* _What is expected_: Reproduce the entries below in full and without error.

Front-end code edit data
▽

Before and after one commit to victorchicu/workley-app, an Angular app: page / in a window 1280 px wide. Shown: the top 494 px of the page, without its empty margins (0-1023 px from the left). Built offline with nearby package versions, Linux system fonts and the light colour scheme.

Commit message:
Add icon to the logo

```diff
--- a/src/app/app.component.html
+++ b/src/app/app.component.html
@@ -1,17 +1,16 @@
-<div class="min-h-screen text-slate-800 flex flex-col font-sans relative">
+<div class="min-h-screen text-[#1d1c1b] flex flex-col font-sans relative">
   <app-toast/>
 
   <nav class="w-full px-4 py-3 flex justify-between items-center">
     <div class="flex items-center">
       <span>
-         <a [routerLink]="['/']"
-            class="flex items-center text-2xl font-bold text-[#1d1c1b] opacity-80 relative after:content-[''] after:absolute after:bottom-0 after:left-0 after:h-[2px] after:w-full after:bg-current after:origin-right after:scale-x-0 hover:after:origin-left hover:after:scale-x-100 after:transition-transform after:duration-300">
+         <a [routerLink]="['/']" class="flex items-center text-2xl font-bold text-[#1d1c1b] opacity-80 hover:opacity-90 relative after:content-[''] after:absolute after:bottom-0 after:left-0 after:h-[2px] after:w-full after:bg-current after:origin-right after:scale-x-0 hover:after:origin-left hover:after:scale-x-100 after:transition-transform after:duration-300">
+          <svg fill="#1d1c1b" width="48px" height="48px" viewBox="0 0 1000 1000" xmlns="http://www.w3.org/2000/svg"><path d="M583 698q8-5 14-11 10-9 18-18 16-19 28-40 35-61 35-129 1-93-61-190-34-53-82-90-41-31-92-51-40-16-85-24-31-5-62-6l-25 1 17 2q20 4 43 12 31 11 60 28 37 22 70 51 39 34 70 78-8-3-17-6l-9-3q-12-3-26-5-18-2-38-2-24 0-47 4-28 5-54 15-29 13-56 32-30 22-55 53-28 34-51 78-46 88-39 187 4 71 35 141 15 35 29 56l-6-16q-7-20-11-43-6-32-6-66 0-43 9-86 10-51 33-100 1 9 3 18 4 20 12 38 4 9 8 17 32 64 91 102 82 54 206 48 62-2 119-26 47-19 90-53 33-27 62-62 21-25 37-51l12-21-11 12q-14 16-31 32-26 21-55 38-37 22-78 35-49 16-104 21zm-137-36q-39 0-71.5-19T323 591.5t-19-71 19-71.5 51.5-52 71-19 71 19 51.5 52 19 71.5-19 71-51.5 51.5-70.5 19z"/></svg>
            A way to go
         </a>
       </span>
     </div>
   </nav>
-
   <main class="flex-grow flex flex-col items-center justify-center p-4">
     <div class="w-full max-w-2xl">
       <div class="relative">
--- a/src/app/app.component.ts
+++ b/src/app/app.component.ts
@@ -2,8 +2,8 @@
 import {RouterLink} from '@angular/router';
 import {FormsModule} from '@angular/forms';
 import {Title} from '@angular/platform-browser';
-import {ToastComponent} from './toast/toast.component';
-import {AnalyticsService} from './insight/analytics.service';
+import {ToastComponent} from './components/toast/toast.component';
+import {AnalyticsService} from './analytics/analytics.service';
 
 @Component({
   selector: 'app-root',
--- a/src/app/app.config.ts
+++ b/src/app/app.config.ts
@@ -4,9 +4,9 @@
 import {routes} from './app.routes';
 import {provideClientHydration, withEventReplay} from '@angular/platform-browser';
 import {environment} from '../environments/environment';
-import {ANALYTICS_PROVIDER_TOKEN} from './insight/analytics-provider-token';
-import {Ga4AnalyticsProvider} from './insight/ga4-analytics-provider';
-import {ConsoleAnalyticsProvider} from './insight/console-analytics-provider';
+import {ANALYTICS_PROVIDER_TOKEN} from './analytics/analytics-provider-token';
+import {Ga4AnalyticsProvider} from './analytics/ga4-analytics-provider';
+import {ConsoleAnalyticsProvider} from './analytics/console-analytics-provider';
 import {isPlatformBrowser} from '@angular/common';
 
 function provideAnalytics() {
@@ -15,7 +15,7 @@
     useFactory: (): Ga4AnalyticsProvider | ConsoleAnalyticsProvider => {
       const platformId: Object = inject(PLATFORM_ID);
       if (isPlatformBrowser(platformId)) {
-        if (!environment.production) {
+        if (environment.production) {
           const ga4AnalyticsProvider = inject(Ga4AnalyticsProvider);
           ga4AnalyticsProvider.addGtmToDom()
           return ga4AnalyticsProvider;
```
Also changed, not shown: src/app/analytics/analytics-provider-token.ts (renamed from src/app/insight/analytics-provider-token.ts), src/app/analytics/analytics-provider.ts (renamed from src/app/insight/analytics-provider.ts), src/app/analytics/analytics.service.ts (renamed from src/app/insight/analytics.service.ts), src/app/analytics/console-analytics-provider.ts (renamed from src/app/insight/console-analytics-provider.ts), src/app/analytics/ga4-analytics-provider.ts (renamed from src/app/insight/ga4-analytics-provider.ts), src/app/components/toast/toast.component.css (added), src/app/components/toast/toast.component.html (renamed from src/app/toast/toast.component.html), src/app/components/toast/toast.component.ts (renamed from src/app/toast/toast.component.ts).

△

* _Output of the task_:
Before and after one commit to victorchicu/workley-app, an Angular app: page / in a window 1280 px wide. Shown: the top 494 px of the page, without its empty margins (0-1023 px from the left). Built offline with nearby package versions, Linux system fonts and the light colour scheme.

Commit message:
Add icon to the logo

```diff
--- a/src/app/app.component.html
+++ b/src/app/app.component.html
@@ -1,17 +1,16 @@
-<div class="min-h-screen text-slate-800 flex flex-col font-sans relative">
+<div class="min-h-screen text-[#1d1c1b] flex flex-col font-sans relative">
   <app-toast/>
 
   <nav class="w-full px-4 py-3 flex justify-between items-center">
     <div class="flex items-center">
       <span>
-         <a [routerLink]="['/']"
-            class="flex items-center text-2xl font-bold text-[#1d1c1b] opacity-80 relative after:content-[''] after:absolute after:bottom-0 after:left-0 after:h-[2px] after:w-full after:bg-current after:origin-right after:scale-x-0 hover:after:origin-left hover:after:scale-x-100 after:transition-transform after:duration-300">
+         <a [routerLink]="['/']" class="flex items-center text-2xl font-bold text-[#1d1c1b] opacity-80 hover:opacity-90 relative after:content-[''] after:absolute after:bottom-0 after:left-0 after:h-[2px] after:w-full after:bg-current after:origin-right after:scale-x-0 hover:after:origin-left hover:after:scale-x-100 after:transition-transform after:duration-300">
+          <svg fill="#1d1c1b" width="48px" height="48px" viewBox="0 0 1000 1000" xmlns="http://www.w3.org/2000/svg"><path d="M583 698q8-5 14-11 10-9 18-18 16-19 28-40 35-61 35-129 1-93-61-190-34-53-82-90-41-31-92-51-40-16-85-24-31-5-62-6l-25 1 17 2q20 4 43 12 31 11 60 28 37 22 70 51 39 34 70 78-8-3-17-6l-9-3q-12-3-26-5-18-2-38-2-24 0-47 4-28 5-54 15-29 13-56 32-30 22-55 53-28 34-51 78-46 88-39 187 4 71 35 141 15 35 29 56l-6-16q-7-20-11-43-6-32-6-66 0-43 9-86 10-51 33-100 1 9 3 18 4 20 12 38 4 9 8 17 32 64 91 102 82 54 206 48 62-2 119-26 47-19 90-53 33-27 62-62 21-25 37-51l12-21-11 12q-14 16-31 32-26 21-55 38-37 22-78 35-49 16-104 21zm-137-36q-39 0-71.5-19T323 591.5t-19-71 19-71.5 51.5-52 71-19 71 19 51.5 52 19 71.5-19 71-51.5 51.5-70.5 19z"/></svg>
            A way to go
         </a>
       </span>
     </div>
   </nav>
-
   <main class="flex-grow flex flex-col items-center justify-center p-4">
     <div class="w-full max-w-2xl">
       <div class="relative">
--- a/src/app/app.component.ts
+++ b/src/app/app.component.ts
@@ -2,8 +2,8 @@
 import {RouterLink} from '@angular/router';
 import {FormsModule} from '@angular/forms';
 import {Title} from '@angular/platform-browser';
-import {ToastComponent} from './toast/toast.component';
-import {AnalyticsService} from './insight/analytics.service';
+import {ToastComponent} from './components/toast/toast.component';
+import {AnalyticsService} from './analytics/analytics.service';
 
 @Component({
   selector: 'app-root',
--- a/src/app/app.config.ts
+++ b/src/app/app.config.ts
@@ -4,9 +4,9 @@
 import {routes} from './app.routes';
 import {provideClientHydration, withEventReplay} from '@angular/platform-browser';
 import {environment} from '../environments/environment';
-import {ANALYTICS_PROVIDER_TOKEN} from './insight/analytics-provider-token';
-import {Ga4AnalyticsProvider} from './insight/ga4-analytics-provider';
-import {ConsoleAnalyticsProvider} from './insight/console-analytics-provider';
+import {ANALYTICS_PROVIDER_TOKEN} from './analytics/analytics-provider-token';
+import {Ga4AnalyticsProvider} from './analytics/ga4-analytics-provider';
+import {ConsoleAnalyticsProvider} from './analytics/console-analytics-provider';
 import {isPlatformBrowser} from '@angular/common';
 
 function provideAnalytics() {
@@ -15,7 +15,7 @@
     useFactory: (): Ga4AnalyticsProvider | ConsoleAnalyticsProvider => {
       const platformId: Object = inject(PLATFORM_ID);
       if (isPlatformBrowser(platformId)) {
-        if (!environment.production) {
+        if (environment.production) {
           const ga4AnalyticsProvider = inject(Ga4AnalyticsProvider);
           ga4AnalyticsProvider.addGtmToDom()
           return ga4AnalyticsProvider;
```
Also changed, not shown: src/app/analytics/analytics-provider-token.ts (renamed from src/app/insight/analytics-provider-token.ts), src/app/analytics/analytics-provider.ts (renamed from src/app/insight/analytics-provider.ts), src/app/analytics/analytics.service.ts (renamed from src/app/insight/analytics.service.ts), src/app/analytics/console-analytics-provider.ts (renamed from src/app/insight/console-analytics-provider.ts), src/app/analytics/ga4-analytics-provider.ts (renamed from src/app/insight/ga4-analytics-provider.ts), src/app/components/toast/toast.component.css (added), src/app/components/toast/toast.component.html (renamed from src/app/toast/toast.component.html), src/app/components/toast/toast.component.ts (renamed from src/app/toast/toast.component.ts).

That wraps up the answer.